- DATA IN THIS EXERCISE
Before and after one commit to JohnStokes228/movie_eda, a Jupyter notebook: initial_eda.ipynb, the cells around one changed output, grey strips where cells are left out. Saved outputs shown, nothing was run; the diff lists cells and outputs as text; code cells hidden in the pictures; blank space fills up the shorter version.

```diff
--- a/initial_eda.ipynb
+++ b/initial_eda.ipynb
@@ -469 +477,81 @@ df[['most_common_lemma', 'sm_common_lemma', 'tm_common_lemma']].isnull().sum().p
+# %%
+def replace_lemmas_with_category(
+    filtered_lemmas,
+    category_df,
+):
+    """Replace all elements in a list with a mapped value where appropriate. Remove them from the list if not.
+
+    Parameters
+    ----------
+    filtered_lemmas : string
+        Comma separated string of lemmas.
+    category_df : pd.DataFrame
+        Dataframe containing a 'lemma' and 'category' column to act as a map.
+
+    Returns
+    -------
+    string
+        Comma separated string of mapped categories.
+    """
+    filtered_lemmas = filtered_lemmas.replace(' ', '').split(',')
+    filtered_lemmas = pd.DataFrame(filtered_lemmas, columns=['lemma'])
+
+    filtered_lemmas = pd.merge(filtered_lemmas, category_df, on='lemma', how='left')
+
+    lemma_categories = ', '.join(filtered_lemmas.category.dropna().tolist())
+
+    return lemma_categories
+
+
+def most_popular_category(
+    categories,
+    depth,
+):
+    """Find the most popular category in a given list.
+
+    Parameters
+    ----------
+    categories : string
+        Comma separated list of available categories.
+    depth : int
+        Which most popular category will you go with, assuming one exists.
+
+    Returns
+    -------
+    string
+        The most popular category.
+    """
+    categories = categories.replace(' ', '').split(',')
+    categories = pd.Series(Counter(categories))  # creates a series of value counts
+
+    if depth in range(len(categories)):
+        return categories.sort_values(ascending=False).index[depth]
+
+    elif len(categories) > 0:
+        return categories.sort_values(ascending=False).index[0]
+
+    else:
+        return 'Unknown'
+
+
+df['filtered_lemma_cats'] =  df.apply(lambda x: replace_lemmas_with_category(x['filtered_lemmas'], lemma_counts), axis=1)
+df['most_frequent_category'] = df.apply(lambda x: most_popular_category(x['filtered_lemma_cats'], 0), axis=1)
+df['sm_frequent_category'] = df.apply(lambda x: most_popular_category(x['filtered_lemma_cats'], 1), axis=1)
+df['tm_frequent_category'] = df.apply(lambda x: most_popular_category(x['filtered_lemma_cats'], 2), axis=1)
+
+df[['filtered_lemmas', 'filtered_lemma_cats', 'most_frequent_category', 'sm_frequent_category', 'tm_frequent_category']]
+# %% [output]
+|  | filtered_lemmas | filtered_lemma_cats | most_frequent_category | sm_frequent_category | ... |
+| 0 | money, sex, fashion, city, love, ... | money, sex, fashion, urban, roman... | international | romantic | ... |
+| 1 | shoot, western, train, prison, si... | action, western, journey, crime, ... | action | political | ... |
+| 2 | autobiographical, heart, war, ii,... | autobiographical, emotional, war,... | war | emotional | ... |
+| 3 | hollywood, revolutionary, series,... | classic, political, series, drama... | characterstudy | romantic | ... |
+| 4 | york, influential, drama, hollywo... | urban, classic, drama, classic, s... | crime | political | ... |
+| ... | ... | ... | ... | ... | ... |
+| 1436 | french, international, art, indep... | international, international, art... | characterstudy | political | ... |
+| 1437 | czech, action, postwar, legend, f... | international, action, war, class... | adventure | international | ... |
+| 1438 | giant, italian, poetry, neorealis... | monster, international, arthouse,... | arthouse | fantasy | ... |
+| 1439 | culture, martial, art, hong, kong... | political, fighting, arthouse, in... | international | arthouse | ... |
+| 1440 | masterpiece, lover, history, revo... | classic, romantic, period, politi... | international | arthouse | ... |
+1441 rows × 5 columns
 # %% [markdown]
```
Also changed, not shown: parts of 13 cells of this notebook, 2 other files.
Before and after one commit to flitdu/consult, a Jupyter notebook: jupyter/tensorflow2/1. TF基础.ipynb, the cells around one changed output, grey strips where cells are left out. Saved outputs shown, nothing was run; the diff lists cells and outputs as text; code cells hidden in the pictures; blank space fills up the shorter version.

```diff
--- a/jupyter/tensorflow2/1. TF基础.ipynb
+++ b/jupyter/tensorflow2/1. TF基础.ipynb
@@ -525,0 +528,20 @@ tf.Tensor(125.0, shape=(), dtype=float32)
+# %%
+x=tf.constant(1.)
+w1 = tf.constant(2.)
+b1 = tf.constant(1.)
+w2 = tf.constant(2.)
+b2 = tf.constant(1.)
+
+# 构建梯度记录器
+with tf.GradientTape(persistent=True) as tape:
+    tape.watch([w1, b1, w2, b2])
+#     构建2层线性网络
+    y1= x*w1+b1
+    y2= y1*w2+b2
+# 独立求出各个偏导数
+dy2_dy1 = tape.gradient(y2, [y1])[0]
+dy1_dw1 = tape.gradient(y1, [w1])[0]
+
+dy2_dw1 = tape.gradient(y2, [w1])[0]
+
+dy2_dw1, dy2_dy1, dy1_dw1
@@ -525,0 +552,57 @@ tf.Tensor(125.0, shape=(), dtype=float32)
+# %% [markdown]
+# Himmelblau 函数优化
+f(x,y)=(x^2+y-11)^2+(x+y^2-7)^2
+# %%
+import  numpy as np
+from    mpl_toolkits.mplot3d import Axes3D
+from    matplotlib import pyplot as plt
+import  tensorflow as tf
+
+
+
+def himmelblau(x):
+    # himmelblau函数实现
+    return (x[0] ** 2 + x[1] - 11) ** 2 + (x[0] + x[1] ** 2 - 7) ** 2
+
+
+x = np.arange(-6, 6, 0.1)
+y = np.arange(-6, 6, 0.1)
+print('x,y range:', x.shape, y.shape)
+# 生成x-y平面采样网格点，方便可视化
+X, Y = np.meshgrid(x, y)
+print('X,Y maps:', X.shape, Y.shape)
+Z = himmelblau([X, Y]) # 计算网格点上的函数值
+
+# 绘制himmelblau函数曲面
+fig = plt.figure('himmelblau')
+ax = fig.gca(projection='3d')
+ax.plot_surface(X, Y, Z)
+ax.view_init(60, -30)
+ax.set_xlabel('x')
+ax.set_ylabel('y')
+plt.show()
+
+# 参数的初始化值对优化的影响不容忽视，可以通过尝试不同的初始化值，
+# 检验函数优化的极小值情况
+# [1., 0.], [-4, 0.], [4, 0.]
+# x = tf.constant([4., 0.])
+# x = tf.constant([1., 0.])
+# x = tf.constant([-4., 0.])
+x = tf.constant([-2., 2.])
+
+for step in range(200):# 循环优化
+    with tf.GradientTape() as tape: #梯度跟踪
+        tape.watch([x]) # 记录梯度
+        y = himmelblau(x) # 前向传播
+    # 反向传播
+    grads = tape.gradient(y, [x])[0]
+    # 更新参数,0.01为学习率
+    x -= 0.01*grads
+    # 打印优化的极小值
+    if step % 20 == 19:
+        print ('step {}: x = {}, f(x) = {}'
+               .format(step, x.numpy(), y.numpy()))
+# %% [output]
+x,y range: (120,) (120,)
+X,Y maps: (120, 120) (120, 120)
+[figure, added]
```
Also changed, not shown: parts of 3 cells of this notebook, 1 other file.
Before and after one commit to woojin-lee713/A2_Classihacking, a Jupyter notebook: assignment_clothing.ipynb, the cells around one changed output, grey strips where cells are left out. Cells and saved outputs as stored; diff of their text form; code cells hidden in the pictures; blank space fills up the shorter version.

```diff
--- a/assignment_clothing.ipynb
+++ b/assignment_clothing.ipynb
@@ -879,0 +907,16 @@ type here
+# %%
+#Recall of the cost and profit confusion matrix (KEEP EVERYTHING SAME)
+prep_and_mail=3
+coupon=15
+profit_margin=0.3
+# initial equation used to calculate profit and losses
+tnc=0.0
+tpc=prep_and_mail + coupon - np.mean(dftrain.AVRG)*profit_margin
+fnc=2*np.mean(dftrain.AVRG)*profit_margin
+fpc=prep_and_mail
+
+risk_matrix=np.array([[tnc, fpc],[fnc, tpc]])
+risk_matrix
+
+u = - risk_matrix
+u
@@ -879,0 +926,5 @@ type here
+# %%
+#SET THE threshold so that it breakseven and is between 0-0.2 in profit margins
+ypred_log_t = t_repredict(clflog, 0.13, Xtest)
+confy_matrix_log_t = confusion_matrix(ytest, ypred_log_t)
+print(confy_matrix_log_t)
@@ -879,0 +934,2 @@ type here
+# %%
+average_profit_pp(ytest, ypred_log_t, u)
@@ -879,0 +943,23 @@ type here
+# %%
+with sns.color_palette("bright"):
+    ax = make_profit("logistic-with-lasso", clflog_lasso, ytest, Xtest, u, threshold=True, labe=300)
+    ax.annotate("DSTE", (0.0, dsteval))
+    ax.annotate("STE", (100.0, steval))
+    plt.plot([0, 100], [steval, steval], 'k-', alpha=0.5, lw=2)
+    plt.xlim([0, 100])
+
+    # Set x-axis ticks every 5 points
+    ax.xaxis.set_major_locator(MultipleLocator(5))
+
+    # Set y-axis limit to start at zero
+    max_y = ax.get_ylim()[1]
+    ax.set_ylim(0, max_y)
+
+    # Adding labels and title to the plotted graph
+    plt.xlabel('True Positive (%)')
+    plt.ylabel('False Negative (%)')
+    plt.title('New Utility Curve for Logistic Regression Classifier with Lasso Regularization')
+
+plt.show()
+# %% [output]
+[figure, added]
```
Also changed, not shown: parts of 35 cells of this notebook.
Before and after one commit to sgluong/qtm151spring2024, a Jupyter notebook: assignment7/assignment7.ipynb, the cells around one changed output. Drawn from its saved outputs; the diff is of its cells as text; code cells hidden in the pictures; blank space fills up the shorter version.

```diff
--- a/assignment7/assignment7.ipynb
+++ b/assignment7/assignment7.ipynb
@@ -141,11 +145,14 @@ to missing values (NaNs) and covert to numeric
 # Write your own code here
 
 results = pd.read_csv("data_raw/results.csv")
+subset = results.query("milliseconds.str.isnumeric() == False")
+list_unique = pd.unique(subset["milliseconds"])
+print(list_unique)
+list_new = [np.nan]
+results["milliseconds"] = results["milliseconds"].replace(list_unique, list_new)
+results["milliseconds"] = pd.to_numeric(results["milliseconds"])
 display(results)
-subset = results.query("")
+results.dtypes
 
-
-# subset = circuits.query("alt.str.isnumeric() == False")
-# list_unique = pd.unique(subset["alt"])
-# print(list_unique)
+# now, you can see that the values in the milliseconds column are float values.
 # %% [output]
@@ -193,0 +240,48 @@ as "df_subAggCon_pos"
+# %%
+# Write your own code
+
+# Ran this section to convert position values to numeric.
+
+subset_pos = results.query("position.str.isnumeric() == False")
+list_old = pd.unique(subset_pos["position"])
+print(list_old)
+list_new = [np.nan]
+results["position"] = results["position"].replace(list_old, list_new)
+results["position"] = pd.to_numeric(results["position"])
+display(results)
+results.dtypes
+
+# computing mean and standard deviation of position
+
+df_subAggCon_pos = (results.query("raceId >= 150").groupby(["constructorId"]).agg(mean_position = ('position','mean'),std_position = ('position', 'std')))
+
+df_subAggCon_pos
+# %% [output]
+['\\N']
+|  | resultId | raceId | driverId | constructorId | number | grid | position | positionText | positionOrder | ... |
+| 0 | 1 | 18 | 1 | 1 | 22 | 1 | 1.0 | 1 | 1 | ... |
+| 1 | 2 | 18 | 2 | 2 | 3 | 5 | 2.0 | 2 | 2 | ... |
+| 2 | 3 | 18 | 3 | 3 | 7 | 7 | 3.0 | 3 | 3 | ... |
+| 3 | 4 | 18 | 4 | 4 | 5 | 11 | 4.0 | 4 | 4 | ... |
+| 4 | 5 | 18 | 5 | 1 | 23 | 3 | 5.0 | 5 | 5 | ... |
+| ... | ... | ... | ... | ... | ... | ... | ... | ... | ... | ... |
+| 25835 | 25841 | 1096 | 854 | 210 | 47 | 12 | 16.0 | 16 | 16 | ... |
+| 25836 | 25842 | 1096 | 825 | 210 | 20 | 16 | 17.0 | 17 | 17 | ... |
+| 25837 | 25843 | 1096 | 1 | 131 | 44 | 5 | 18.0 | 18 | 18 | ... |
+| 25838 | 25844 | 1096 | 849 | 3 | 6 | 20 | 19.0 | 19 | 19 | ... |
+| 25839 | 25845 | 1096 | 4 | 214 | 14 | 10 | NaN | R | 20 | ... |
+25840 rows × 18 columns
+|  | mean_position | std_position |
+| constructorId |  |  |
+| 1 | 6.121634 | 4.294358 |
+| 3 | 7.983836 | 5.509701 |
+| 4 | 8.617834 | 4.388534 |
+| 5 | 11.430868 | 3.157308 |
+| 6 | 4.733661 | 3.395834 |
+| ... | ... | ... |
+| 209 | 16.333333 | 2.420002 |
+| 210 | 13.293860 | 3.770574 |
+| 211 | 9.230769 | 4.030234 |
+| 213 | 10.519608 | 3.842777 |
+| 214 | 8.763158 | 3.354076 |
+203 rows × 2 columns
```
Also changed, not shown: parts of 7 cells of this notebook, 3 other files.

- TASK TO CARRY OUT
Provide the number of lines above containing "tape" and nothing else.

- RESPONSE BELOW
8